Pioneer Of Modern Day MMA Mirko Filipovic Calls It a Career

Leon Horne@@Leon_HorneAnalyst ISeptember 22, 2009

MANCHESTER, UNITED KINGDOM - APRIL 21: A pensive Mirko Cro Cop of Croatia walks to the octagon before fighting Gabriel Gonzaga of USA in a Heavyweight bout of the Ultimate Fighting Championship at the Manchester Evening News Arena on April 21, 2007 in Manchester, England. (Photo by Gary M. Prior/Getty Images)

That's it, folks. After losing via verbal submission to Junior Dos Santos, Mirko "Cro Cop" Filipovic has put his fighting days behind him. 

Mirko looked scared to engage on Saturday night at UFC 103, his pattented devastating head kicks weren't there, and he seemed to be in survival mode for a good portion of the fight.

Cro Cop did land some nice hard lefts on Dos Santos, but they didn't phase the younger, stronger fighter.

On the other hand, Cro Cop ate knees and punches that resulted in him not being able to see properly. Those vision problems were what ultimately halted the fight in the third round. 


"Obviously, I can't break my mental block in the Octagon," Filipovic said. "I have twenty years of training like a spartan behind me. It has caught up with me. My body is broken down. I've been worn out."

He no longer has the drive anymore and he felt it in his fight with Dos Santos. Not only that, but he could feel that Dos Santos' drive was very likely stronger then his.

He admitted that the fight was not worthy of the fans' hard-earned money.

Unfortunately for Cro Cop he never really got a handle of the UFC octagon and bows out of the UFC with a dismal 2-3 record.

Alas, let's not dwell on what happened in the UFC. Mirko Cro Cop finished his career with a 25-7-2 professional record and 19 wins by knockout. He has a highlight reel against top fighters that other fighters must envy.

Holding vicious knockouts and victories over fighters like Wanderlei Silva, Aleksander Emelianenko, Mark Coleman, Heath Herring, Josh Barnett (twice), and Kevin Randleman is certainly nothing to scoff at.

He also brought Fedor Emelianenko one of his toughest tests to date in a three round war that went the distance—something that happens rarely against Emelianenko.

In addition to his exploits in mixed martial arts, Cro Cop has been an active member of parliament for his native country Croatia, works on the Croatian Anti-Terrorist Squad, has made a foray into the film industry, played soccer professionally, and last but not least is a loving father and husband.

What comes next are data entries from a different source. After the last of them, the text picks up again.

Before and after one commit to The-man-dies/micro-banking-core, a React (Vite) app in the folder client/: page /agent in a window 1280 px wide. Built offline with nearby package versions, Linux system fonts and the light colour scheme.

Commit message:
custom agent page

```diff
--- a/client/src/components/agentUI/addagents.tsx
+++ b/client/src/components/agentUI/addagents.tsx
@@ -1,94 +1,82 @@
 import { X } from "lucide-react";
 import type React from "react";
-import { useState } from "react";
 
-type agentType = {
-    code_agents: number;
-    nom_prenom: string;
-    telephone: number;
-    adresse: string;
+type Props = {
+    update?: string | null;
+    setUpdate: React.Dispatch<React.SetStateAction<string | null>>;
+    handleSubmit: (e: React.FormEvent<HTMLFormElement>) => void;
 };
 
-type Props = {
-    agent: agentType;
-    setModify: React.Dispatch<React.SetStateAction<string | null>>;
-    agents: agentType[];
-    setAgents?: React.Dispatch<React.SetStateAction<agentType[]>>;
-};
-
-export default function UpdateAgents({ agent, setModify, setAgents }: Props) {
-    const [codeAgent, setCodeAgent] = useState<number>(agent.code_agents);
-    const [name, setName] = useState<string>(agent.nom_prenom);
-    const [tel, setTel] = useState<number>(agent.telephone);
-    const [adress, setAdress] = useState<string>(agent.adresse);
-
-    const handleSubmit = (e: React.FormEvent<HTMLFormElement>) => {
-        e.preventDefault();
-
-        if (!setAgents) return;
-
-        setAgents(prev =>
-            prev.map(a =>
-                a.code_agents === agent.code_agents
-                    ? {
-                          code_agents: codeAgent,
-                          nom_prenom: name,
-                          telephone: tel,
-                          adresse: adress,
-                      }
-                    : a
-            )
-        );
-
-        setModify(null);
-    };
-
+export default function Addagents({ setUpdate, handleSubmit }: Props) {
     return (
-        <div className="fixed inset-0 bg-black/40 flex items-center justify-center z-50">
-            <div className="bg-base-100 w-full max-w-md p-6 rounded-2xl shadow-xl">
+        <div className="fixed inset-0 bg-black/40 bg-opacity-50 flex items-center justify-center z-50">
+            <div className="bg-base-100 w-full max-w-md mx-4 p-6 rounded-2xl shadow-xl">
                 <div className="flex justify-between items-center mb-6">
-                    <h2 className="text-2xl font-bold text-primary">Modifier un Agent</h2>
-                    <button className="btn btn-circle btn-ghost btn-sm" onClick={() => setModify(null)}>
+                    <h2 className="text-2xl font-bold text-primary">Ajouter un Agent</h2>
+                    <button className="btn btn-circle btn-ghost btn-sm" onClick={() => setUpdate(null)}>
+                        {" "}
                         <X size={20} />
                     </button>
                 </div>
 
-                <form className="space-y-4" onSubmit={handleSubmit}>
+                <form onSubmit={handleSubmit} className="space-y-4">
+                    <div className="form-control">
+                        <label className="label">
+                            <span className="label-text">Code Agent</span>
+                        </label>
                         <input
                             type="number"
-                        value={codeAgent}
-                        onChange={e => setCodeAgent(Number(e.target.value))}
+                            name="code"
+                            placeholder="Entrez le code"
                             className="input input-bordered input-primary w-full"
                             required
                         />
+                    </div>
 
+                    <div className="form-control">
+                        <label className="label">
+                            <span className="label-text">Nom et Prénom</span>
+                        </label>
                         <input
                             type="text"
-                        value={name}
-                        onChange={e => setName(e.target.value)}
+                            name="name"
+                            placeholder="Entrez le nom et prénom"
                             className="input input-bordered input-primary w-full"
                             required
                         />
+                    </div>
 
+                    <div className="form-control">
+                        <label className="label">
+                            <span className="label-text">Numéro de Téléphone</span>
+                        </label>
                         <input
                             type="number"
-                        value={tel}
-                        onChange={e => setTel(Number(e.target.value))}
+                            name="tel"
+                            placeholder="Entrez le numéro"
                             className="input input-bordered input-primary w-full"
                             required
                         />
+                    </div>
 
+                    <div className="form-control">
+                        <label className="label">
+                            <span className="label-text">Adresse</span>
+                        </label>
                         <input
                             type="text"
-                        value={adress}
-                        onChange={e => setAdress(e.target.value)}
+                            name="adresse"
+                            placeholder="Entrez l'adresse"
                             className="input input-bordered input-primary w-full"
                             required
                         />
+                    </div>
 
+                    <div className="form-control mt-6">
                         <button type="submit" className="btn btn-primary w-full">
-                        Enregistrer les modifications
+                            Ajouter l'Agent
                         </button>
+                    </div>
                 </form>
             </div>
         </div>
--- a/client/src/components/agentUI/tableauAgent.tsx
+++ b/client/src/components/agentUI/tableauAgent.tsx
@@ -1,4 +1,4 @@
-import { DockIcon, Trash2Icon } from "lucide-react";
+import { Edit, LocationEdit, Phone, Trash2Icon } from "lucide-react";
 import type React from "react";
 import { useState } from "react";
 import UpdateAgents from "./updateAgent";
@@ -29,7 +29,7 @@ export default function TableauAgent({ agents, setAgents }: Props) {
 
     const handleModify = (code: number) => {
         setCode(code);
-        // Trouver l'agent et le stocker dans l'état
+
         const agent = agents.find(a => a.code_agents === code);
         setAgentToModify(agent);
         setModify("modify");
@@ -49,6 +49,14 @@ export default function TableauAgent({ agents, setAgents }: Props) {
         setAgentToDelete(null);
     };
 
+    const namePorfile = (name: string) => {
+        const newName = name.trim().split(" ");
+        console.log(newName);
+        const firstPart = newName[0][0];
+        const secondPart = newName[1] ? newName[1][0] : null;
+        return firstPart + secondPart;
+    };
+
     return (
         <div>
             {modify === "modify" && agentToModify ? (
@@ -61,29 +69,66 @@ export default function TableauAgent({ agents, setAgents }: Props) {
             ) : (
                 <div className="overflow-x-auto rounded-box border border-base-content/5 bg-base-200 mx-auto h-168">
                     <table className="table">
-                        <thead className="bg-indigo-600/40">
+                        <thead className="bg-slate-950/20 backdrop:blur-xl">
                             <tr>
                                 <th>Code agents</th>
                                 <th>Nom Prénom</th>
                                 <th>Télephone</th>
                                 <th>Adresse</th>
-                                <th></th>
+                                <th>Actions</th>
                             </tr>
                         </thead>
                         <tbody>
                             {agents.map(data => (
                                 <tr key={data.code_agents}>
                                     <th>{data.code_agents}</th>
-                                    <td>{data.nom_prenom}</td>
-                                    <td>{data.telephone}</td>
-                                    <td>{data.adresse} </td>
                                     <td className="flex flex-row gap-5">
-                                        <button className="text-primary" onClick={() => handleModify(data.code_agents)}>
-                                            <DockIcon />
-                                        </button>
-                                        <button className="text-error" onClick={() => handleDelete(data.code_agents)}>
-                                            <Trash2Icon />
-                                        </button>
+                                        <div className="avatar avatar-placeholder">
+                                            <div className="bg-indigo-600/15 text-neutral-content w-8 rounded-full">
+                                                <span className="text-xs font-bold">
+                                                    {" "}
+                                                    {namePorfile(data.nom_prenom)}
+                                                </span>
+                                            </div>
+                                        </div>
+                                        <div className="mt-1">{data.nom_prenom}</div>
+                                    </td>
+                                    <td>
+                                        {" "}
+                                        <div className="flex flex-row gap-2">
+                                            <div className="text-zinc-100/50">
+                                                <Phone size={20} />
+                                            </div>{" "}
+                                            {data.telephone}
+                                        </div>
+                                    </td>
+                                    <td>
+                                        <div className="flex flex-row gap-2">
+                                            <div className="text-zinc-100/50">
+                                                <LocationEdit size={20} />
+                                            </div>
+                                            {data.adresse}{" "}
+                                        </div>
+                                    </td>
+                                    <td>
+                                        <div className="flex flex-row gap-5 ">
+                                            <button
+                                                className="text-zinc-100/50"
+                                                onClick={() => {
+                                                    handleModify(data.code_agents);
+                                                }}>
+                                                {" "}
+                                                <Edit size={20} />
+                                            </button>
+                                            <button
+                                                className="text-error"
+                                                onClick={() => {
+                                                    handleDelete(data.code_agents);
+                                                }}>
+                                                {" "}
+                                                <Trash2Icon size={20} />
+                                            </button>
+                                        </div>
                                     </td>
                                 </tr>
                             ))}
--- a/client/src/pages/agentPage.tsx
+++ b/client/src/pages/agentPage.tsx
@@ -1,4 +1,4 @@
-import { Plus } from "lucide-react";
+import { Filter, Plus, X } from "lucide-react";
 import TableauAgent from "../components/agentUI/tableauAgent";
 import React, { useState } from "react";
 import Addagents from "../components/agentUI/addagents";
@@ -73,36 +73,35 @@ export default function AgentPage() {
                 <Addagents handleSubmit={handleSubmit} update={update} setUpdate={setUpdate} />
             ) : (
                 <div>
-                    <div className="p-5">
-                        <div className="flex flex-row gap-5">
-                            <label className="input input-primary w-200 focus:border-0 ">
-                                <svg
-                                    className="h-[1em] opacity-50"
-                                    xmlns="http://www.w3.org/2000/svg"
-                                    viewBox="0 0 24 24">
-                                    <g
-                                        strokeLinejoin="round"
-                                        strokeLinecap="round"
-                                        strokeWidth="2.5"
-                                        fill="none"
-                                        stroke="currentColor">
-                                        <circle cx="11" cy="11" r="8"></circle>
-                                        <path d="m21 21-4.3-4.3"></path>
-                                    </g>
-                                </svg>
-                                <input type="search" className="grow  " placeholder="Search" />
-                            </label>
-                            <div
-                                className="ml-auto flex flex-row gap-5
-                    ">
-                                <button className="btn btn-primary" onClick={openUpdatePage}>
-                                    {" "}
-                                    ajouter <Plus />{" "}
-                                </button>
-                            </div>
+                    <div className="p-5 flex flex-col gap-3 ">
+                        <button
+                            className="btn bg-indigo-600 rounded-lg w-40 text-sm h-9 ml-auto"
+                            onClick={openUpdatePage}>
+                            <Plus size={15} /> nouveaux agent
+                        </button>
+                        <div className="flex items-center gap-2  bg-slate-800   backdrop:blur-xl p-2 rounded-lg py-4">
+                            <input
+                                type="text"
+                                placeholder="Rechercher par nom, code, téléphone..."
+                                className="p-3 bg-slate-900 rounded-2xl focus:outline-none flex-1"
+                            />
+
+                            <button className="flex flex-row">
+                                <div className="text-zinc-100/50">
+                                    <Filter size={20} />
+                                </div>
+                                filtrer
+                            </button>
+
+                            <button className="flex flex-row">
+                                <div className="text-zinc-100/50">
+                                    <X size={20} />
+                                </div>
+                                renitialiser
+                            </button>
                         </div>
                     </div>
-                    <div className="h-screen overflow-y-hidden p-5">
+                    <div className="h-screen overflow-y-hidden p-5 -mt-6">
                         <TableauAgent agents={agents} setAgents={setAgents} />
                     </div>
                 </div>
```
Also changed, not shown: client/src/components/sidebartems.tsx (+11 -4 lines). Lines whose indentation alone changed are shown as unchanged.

Retirement is never an easy thing for an athlete. Doubts are voiced, questions are raised.

But at the end of the line, Cro Cop had a hall of fame career in the sport and it is nice to see that he values his health more then his desire to keep fighting.